#### [ASSIGNMENT]
Copy out all lines of the listing below that hold "penggunaan".

#### [DATA FOR THIS TASK]
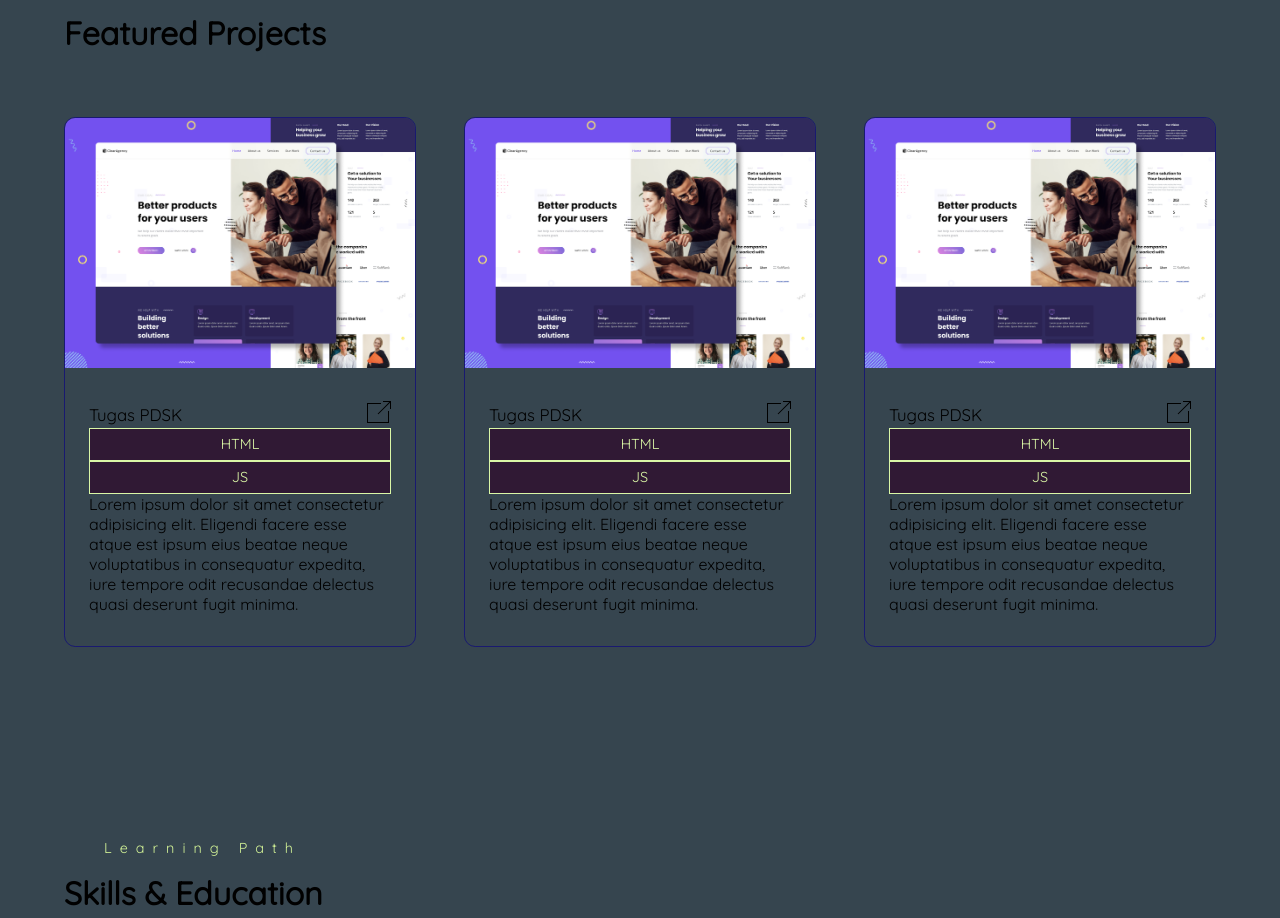
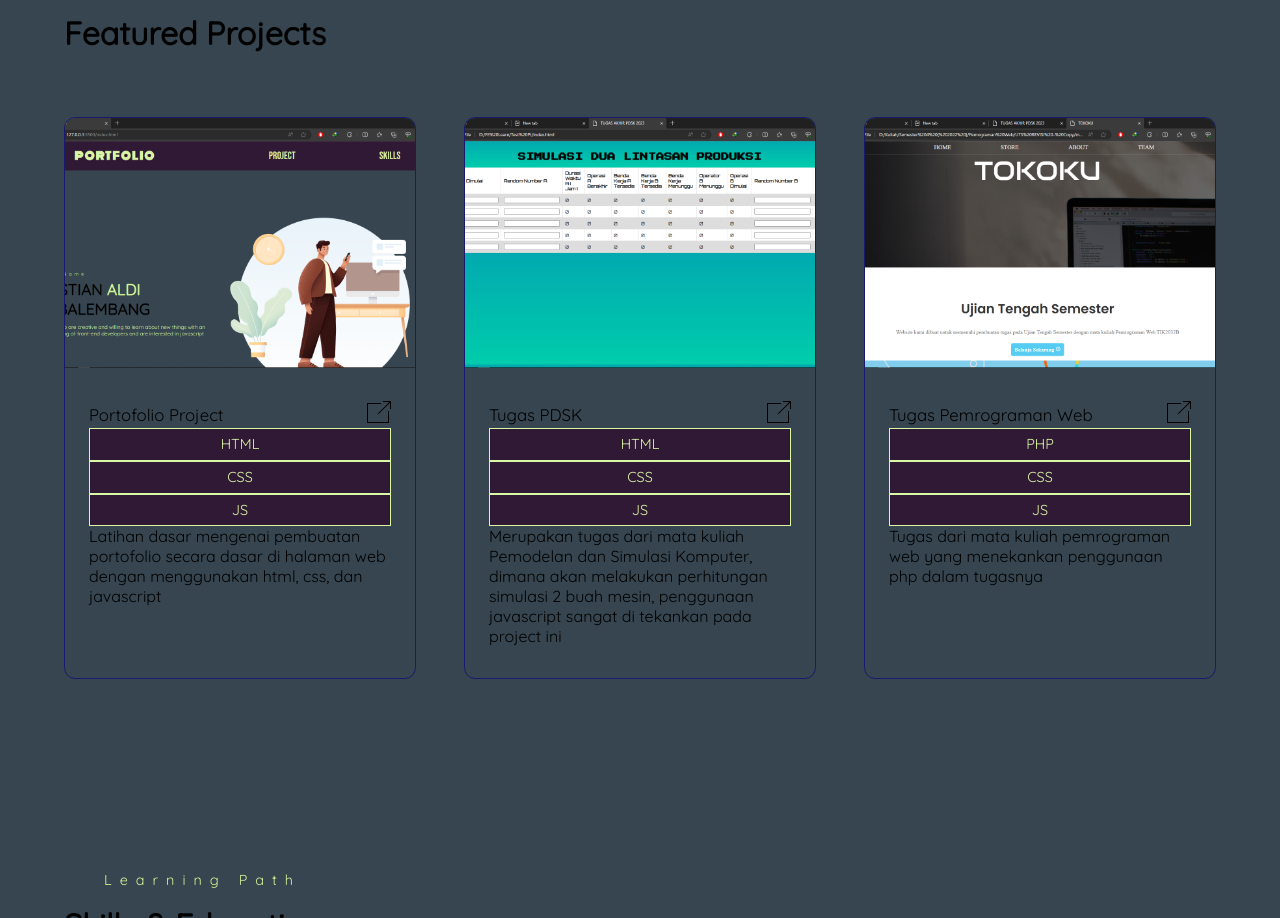
Before and after one commit to Ambalembang/Ambalembang-PDSK, a plain HTML site: page index.html in a window 1280 px wide. Shown: the part 1027-1945 px from the top of the page. Drawn offline with Linux system fonts and the light colour scheme.

Commit message:
First Commit

```diff
--- a/index.html
+++ b/index.html
@@ -60,12 +60,16 @@
           <!-- Project 1 -->
           <div class="project">
             <div class="project-cover">
-              <img src="images/portfolio-1.png" alt="" />
+              <img src="images/P1.png" alt="" />
             </div>
             <div class="project-info">
               <div class="project-title">
-                <h4>Tugas PDSK</h4>
-                <a href="/" class="project-link">
+                <h4>Portofolio Project</h4>
+                <a
+                  href="https://github.com/Ambalembang"
+                  target="_blank"
+                  class="project-link"
+                >
                   <svg
                     width="24"
                     height="24"
@@ -81,12 +85,11 @@
               </div>
               <div class="project-tags">
                 <div>HTML</div>
+                <div>CSS</div>
                 <div>JS</div>
                 <p>
-                  Lorem ipsum dolor sit amet consectetur adipisicing elit.
-                  Eligendi facere esse atque est ipsum eius beatae neque
-                  voluptatibus in consequatur expedita, iure tempore odit
-                  recusandae delectus quasi deserunt fugit minima.
+                  Latihan dasar mengenai pembuatan portofolio secara dasar di
+                  halaman web dengan menggunakan html, css, dan javascript
                 </p>
               </div>
             </div>
@@ -94,12 +97,16 @@
           <!-- Project 2 -->
           <div class="project">
             <div class="project-cover">
-              <img src="images/portfolio-1.png" alt="" />
+              <img src="images/P2.png" alt="" />
             </div>
             <div class="project-info">
               <div class="project-title">
                 <h4>Tugas PDSK</h4>
-                <a href="/" class="project-link">
+                <a
+                  href="https://github.com/Ambalembang"
+                  target="_blank"
+                  class="project-link"
+                >
                   <svg
                     width="24"
                     height="24"
@@ -115,12 +122,13 @@
               </div>
               <div class="project-tags">
                 <div>HTML</div>
+                <div>CSS</div>
                 <div>JS</div>
                 <p>
-                  Lorem ipsum dolor sit amet consectetur adipisicing elit.
-                  Eligendi facere esse atque est ipsum eius beatae neque
-                  voluptatibus in consequatur expedita, iure tempore odit
-                  recusandae delectus quasi deserunt fugit minima.
+                  Merupakan tugas dari mata kuliah Pemodelan dan Simulasi
+                  Komputer, dimana akan melakukan perhitungan simulasi 2 buah
+                  mesin, penggunaan javascript sangat di tekankan pada project
+                  ini
                 </p>
               </div>
             </div>
@@ -128,12 +136,16 @@
           <!-- Project 3 -->
           <div class="project">
             <div class="project-cover">
-              <img src="images/portfolio-1.png" alt="" />
+              <img src="images/P3.png" alt="" />
             </div>
             <div class="project-info">
               <div class="project-title">
-                <h4>Tugas PDSK</h4>
-                <a href="/" class="project-link">
+                <h4>Tugas Pemrograman Web</h4>
+                <a
+                  href="https://github.com/Ambalembang"
+                  target="_blank"
+                  class="project-link"
+                >
                   <svg
                     width="24"
                     height="24"
@@ -148,13 +160,12 @@
                 </a>
               </div>
               <div class="project-tags">
-                <div>HTML</div>
+                <div>PHP</div>
+                <div>CSS</div>
                 <div>JS</div>
                 <p>
-                  Lorem ipsum dolor sit amet consectetur adipisicing elit.
-                  Eligendi facere esse atque est ipsum eius beatae neque
-                  voluptatibus in consequatur expedita, iure tempore odit
-                  recusandae delectus quasi deserunt fugit minima.
+                  Tugas dari mata kuliah pemrograman web yang menekankan
+                  penggunaan php dalam tugasnya
                 </p>
               </div>
             </div>
```
Also changed, not shown: images/P1.png (added), images/P2.png (added), images/P3.png (added), images/portfolio-1.png (deleted).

#### [RESULT OF THIS TASK]
+                  mesin, penggunaan javascript sangat di tekankan pada project
+                  penggunaan php dalam tugasnya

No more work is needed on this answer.